Practice to research
In fall 2021, Lowden decided to continue her education and enrolled in the Doctorate of Education program at Southern Nazarene University in Bethany, Oklahoma.
“It is very time-consuming,” Lowden said. “You do have to sacrifice a lot, but I know that the education I’m receiving and how I’m going to be using that moving forward is going to benefit me and, I think, the tribal community.”
She plans to use her degree to further her mission of spreading training to tribal child welfare departments and improving the curriculum. Lowden still believes support remains the best way to overcome obstacles for staff and families.
“I know that I could have used more support in the beginning of my career, and I had great people around me. But just having more resources and more training opportunities, all it does is help you. It helps you develop to be a stronger advocate for families, a stronger advocate in court, and just overall a stronger person,” she said.
Lowden plans for her research to focus on transracial adoptions and cultural training and its effect on parents’ views on adopting a child of another race. She emphasized that while those looking to bring a child into their home “lead with their heart first,” the potential effects of removing them from their culture warrants discussion during the process.
“We can’t discount that adopting children from another culture does have dynamics that have to be addressed within families,” Lowden said. “I’m wanting to really dig into, did the foster and adoptive families receive adequate training and support before they took placement? And then also after they’ve taken placement and even after adoption, if adoption has occurred.”
Unlike many of her past clients, Lowden considers herself blessed for exposure to both her Potawatomi and Osage heritage and culture since birth. Her passion for her work in Indian Child Welfare stems from the desire for Native and Indigenous peoples to deepen their connections and pass them to the next generation.
“I’m a different person because of the career that I chose,” she said. “While I’m sure I would have been happy with another career path, it’s the person that I developed into, and at the root of it are the families and children that I’ve worked with over the past decade.
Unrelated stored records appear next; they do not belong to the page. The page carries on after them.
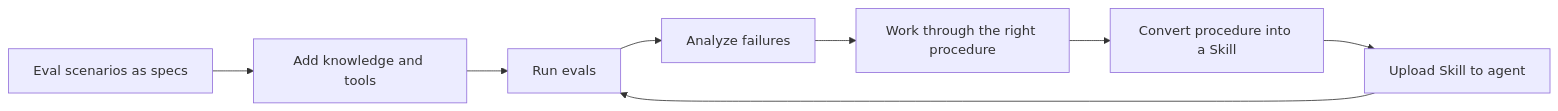
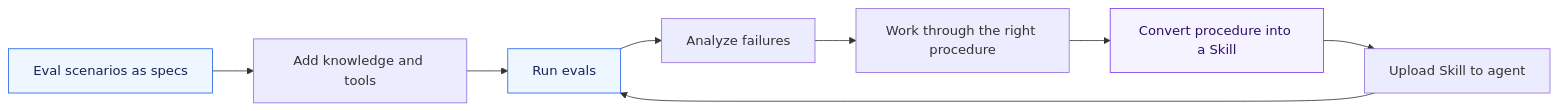
One commit to microsoft/mcscatblog changed the fourth of 4 diagrams in _posts/2026-06-08-copilot-studio-skills-procedural-memory.md. Above: the diagram before and after it, drawn with Mermaid. The commit also changed other lines of this file, not shown here.

````diff
--- a/_posts/2026-06-08-copilot-studio-skills-procedural-memory.md
+++ b/_posts/2026-06-08-copilot-studio-skills-procedural-memory.md
@@ -476,10 +504,15 @@
 ```mermaid
 flowchart LR
     Specs[Eval scenarios as specs] --> Capabilities[Add knowledge and tools]
     Capabilities --> Run[Run evals]
     Run --> Analyze[Analyze failures]
     Analyze --> Converse[Work through the right procedure]
     Converse --> Skill[Convert procedure into a Skill]
     Skill --> Upload[Upload Skill to agent]
     Upload --> Run
+
+    classDef eval fill:#eef6ff,stroke:#2563eb,color:#172554
+    classDef skill fill:#f5f3ff,stroke:#7c3aed,color:#2e1065
+    class Specs,Run eval
+    class Skill skill
 ```
````
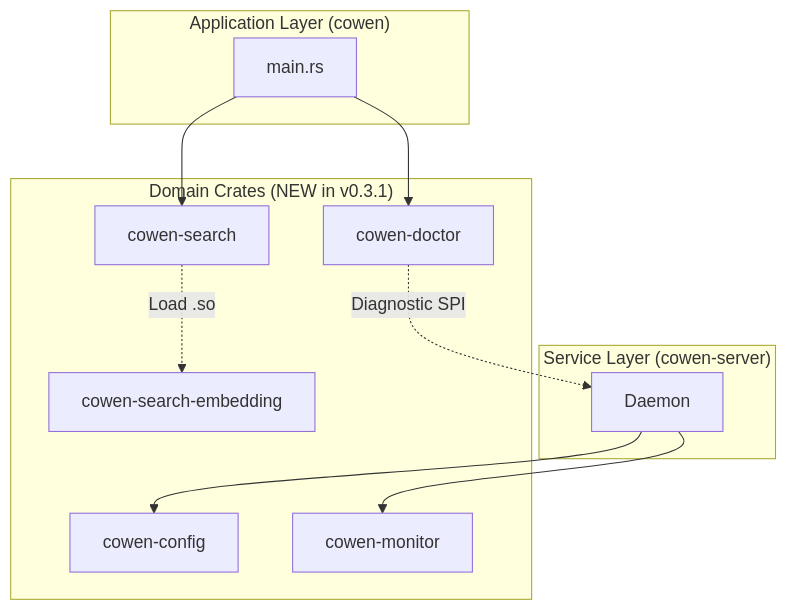
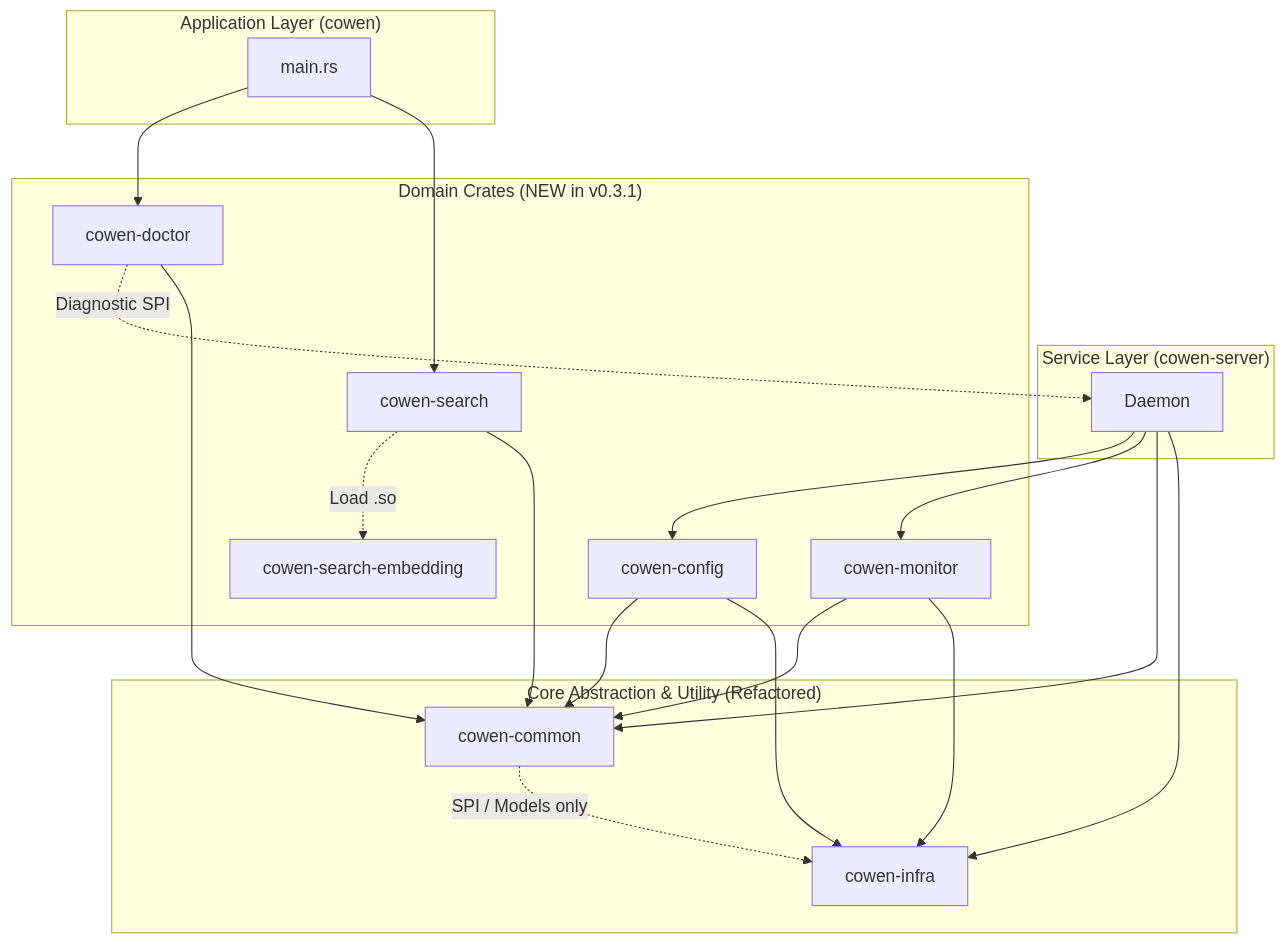
One commit to Chanjet/chanjet-openplatform-stream-java changed the diagram in cli/cowen/docs/HLD.md. Above: the diagram before and after it, drawn with Mermaid. The commit also changed other lines of this file and 4 other files, not shown here.

````diff
--- a/cli/cowen/docs/HLD.md
+++ b/cli/cowen/docs/HLD.md
@@ -9,26 +9,43 @@
 ```mermaid
 graph TD
     subgraph "Application Layer (cowen)"
         Main[main.rs]
     end
 
     subgraph "Service Layer (cowen-server)"
         Daemon
     end
 
     subgraph "Domain Crates (NEW in v0.3.1)"
         cowen_config[cowen-config]
         cowen_monitor[cowen-monitor]
         cowen_doctor[cowen-doctor]
         cowen_search[cowen-search]
         cowen_search_emb[cowen-search-embedding]
     end
 
+    subgraph "Core Abstraction & Utility (Refactored)"
+        cowen_common[cowen-common]
+        cowen_infra[cowen-infra]
+    end
+
     Main --> cowen_doctor
     Main --> cowen_search
     Daemon --> cowen_config
     Daemon --> cowen_monitor
     
     cowen_doctor -. "Diagnostic SPI" .-> Daemon
     cowen_search -. "Load .so" .-> cowen_search_emb
+
+    %% Core dependencies
+    Daemon --> cowen_common
+    cowen_config --> cowen_common
+    cowen_monitor --> cowen_common
+    cowen_doctor --> cowen_common
+    cowen_search --> cowen_common
+
+    cowen_common -. "SPI / Models only" .-> cowen_infra
+    Daemon --> cowen_infra
+    cowen_config --> cowen_infra
+    cowen_monitor --> cowen_infra
 ```
````
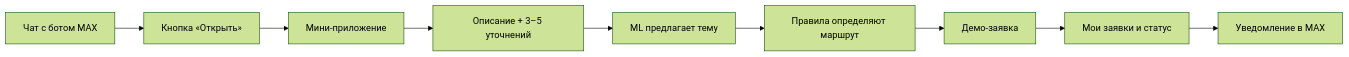
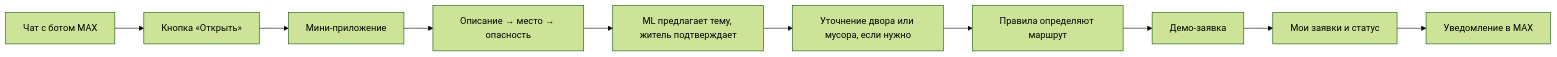
One commit to dmksk/marshrut-zayavki-moscow changed the diagram in README.md. Above: the diagram before and after it, drawn with Mermaid (forest theme). The commit also changed other lines of this file and 13 other files, not shown here.

Commit message:
Polish MAX mini app flow and accessibility

````diff
--- a/README.md
+++ b/README.md
@@ -13,11 +13,12 @@
 ```mermaid
 flowchart LR
     A[Чат с ботом MAX] --> B[Кнопка «Открыть»]
     B --> C[Мини-приложение]
-    C --> D[Описание + 3–5 уточнений]
-    D --> E[ML предлагает тему]
-    E --> F[Правила определяют маршрут]
-    F --> G[Демо-заявка]
+    C --> D[Описание → место → опасность]
+    D --> E[ML предлагает тему, житель подтверждает]
+    E --> F[Уточнение двора или мусора, если нужно]
+    F --> J[Правила определяют маршрут]
+    J --> G[Демо-заявка]
     G --> H[Мои заявки и статус]
     H --> I[Уведомление в MAX]
 ```
````
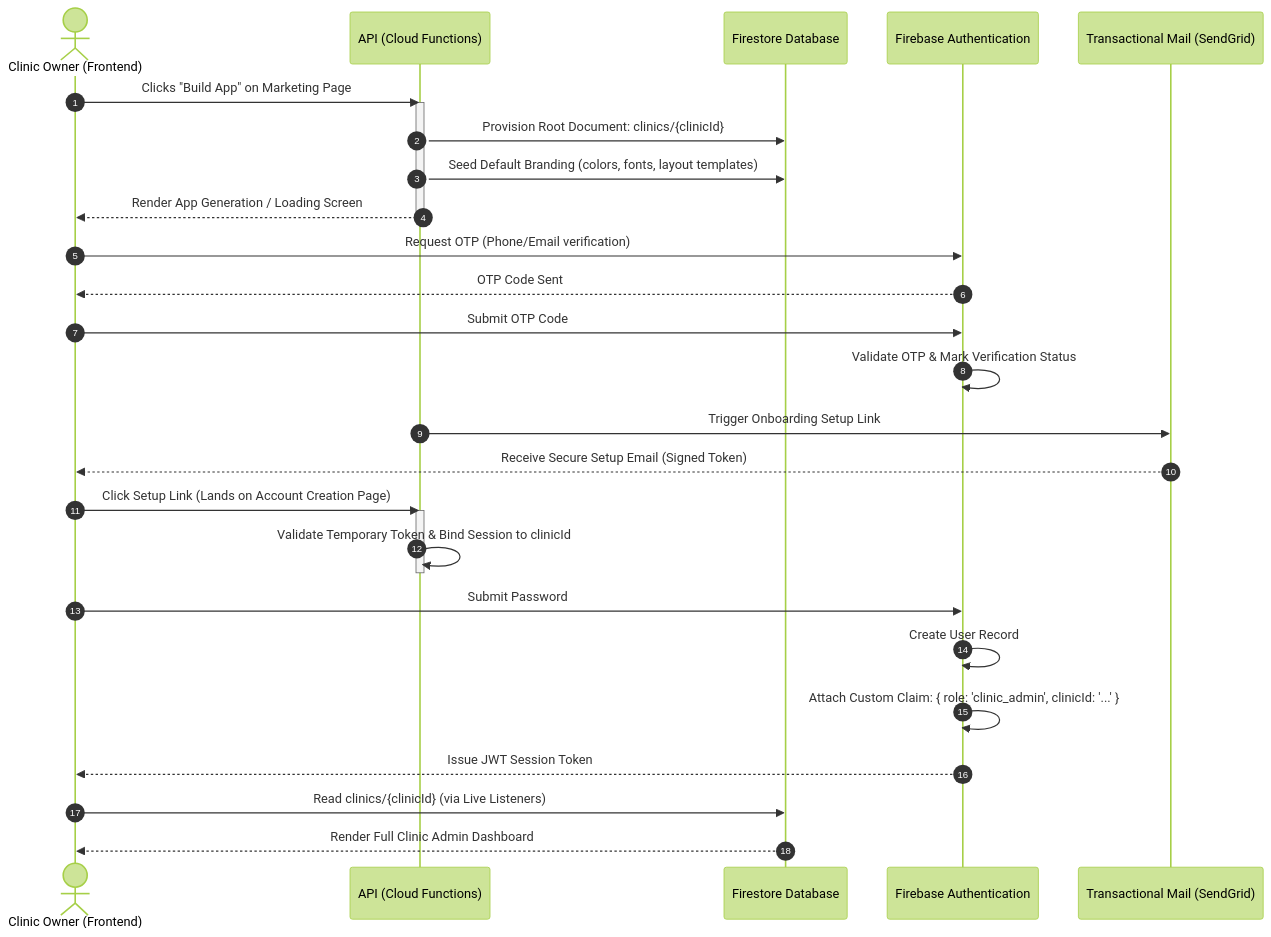
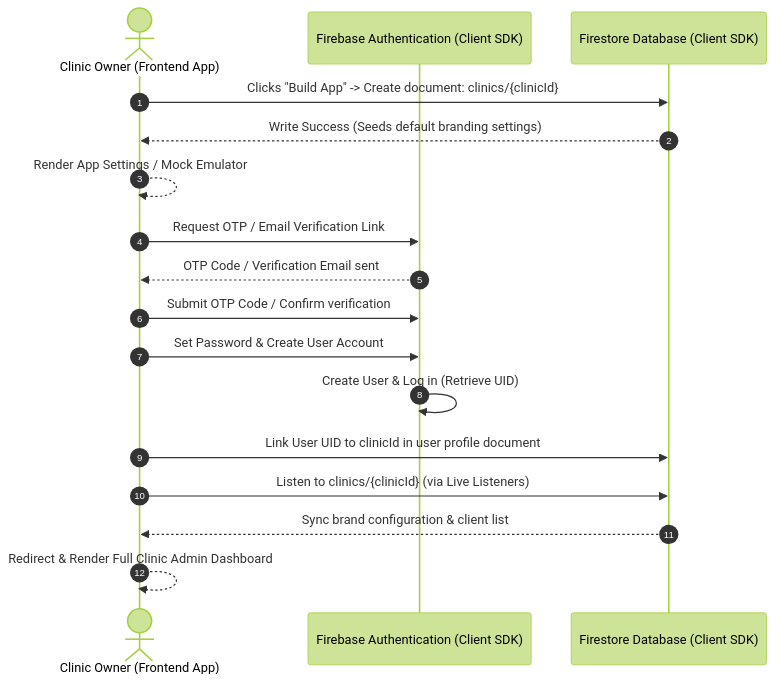
The second of 4 diagrams in README.md (Arifcy7/Aurwell-Web), drawn with Mermaid (forest theme) before and after one commit. The commit also changed other lines of this file, not shown here.

````diff
--- a/README.md
+++ b/README.md
@@ -43,37 +51,23 @@
 ```mermaid
 sequenceDiagram
     autonumber
-    actor Clinic as Clinic Owner (Frontend)
-    participant API as API (Cloud Functions)
-    participant DB as Firestore Database
-    participant Auth as Firebase Authentication
-    participant Mail as Transactional Mail (SendGrid)
+    actor Clinic as Clinic Owner (Frontend App)
+    participant Auth as Firebase Authentication (Client SDK)
+    participant DB as Firestore Database (Client SDK)
 
-    Clinic->>API: Clicks "Build App" on Marketing Page
-    activate API
-    API->>DB: Provision Root Document: clinics/{clinicId}
-    API->>DB: Seed Default Branding (colors, fonts, layout templates)
-    API-->>Clinic: Render App Generation / Loading Screen
-    deactivate API
+    Clinic->>DB: Clicks "Build App" -> Create document: clinics/{clinicId}
+    DB-->>Clinic: Write Success (Seeds default branding settings)
+    Clinic-->>Clinic: Render App Settings / Mock Emulator
 
-    Clinic->>Auth: Request OTP (Phone/Email verification)
-    Auth-->>Clinic: OTP Code Sent
-    Clinic->>Auth: Submit OTP Code
-    Auth->>Auth: Validate OTP & Mark Verification Status
+    Clinic->>Auth: Request OTP / Email Verification Link
+    Auth-->>Clinic: OTP Code / Verification Email sent
+    Clinic->>Auth: Submit OTP Code / Confirm verification
 
-    API->>Mail: Trigger Onboarding Setup Link
-    Mail-->>Clinic: Receive Secure Setup Email (Signed Token)
+    Clinic->>Auth: Set Password & Create User Account
+    Auth->>Auth: Create User & Log in (Retrieve UID)
 
-    Clinic->>API: Click Setup Link (Lands on Account Creation Page)
-    activate API
-    API->>API: Validate Temporary Token & Bind Session to clinicId
-    deactivate API
-
-    Clinic->>Auth: Submit Password
-    Auth->>Auth: Create User Record
-    Auth->>Auth: Attach Custom Claim: { role: 'clinic_admin', clinicId: '...' }
-    Auth-->>Clinic: Issue JWT Session Token
-
-    Clinic->>DB: Read clinics/{clinicId} (via Live Listeners)
-    DB-->>Clinic: Render Full Clinic Admin Dashboard
+    Clinic->>DB: Link User UID to clinicId in user profile document
+    Clinic->>DB: Listen to clinics/{clinicId} (via Live Listeners)
+    DB-->>Clinic: Sync brand configuration & client list
+    Clinic-->>Clinic: Redirect & Render Full Clinic Admin Dashboard
 ```
````
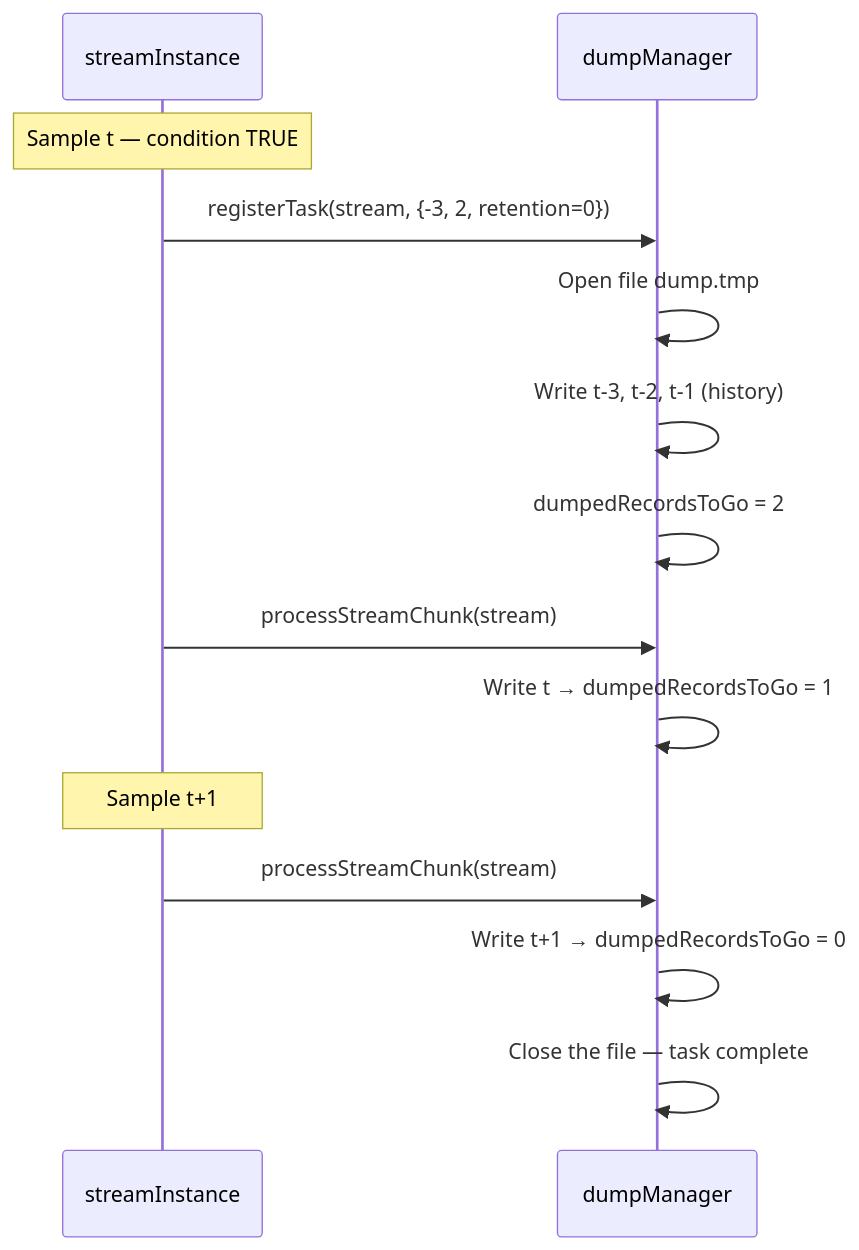
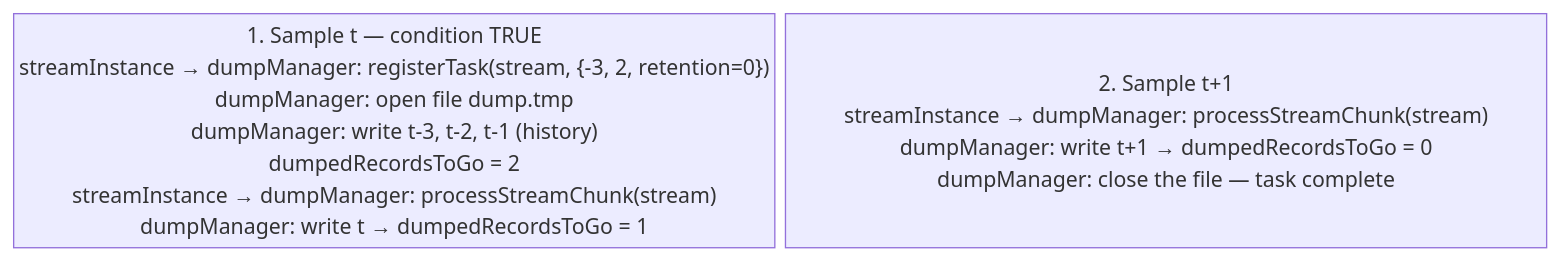
Before and after one commit to michalwidera/documentation-rdb: the third of 4 diagrams in query-execution/alerting-implementation.md, drawn with Mermaid. The commit also changed 11 other files, not shown here.

````diff
--- a/query-execution/alerting-implementation.md
+++ b/query-execution/alerting-implementation.md
@@ -110,19 +110,9 @@
 ```mermaid
+%% pdf-width: 85%
+%% pdf-height: 45%
 %%{init: {"markdownAutoWrap": false}}%%
-sequenceDiagram
-    participant SI as streamInstance
-    participant DM as dumpManager
-
-    note over SI: Sample t — condition TRUE
-    SI->>DM: registerTask(stream, {-3, 2, retention=0})
-    DM->>DM: Open file dump.tmp
-    DM->>DM: Write t-3, t-2, t-1 (history)
-    DM->>DM: dumpedRecordsToGo = 2
-    SI->>DM: processStreamChunk(stream)
-    DM->>DM: Write t → dumpedRecordsToGo = 1
-
-    note over SI: Sample t+1
-    SI->>DM: processStreamChunk(stream)
-    DM->>DM: Write t+1 → dumpedRecordsToGo = 0
-    DM->>DM: Close the file — task complete
+block-beta
+    columns 2
+    T["1. Sample t — condition TRUE<br/>streamInstance → dumpManager: registerTask(stream, {-3, 2, retention=0})<br/>dumpManager: open file dump.tmp<br/>dumpManager: write t-3, t-2, t-1 (history)<br/>dumpedRecordsToGo = 2<br/>streamInstance → dumpManager: processStreamChunk(stream)<br/>dumpManager: write t → dumpedRecordsToGo = 1"]
+    T1["2. Sample t+1<br/>streamInstance → dumpManager: processStreamChunk(stream)<br/>dumpManager: write t+1 → dumpedRecordsToGo = 0<br/>dumpManager: close the file — task complete"]
 ```
````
They’ve made a difference in my life and a difference in my heart.”
Lowden was named a recipient of a prestigious Cobell Scholarship in fall 2022. Her expected graduation date from Southern Nazarene University is fall 2024.
Find out more about the Butler Institute for Families at socialwork.du.edu/butler.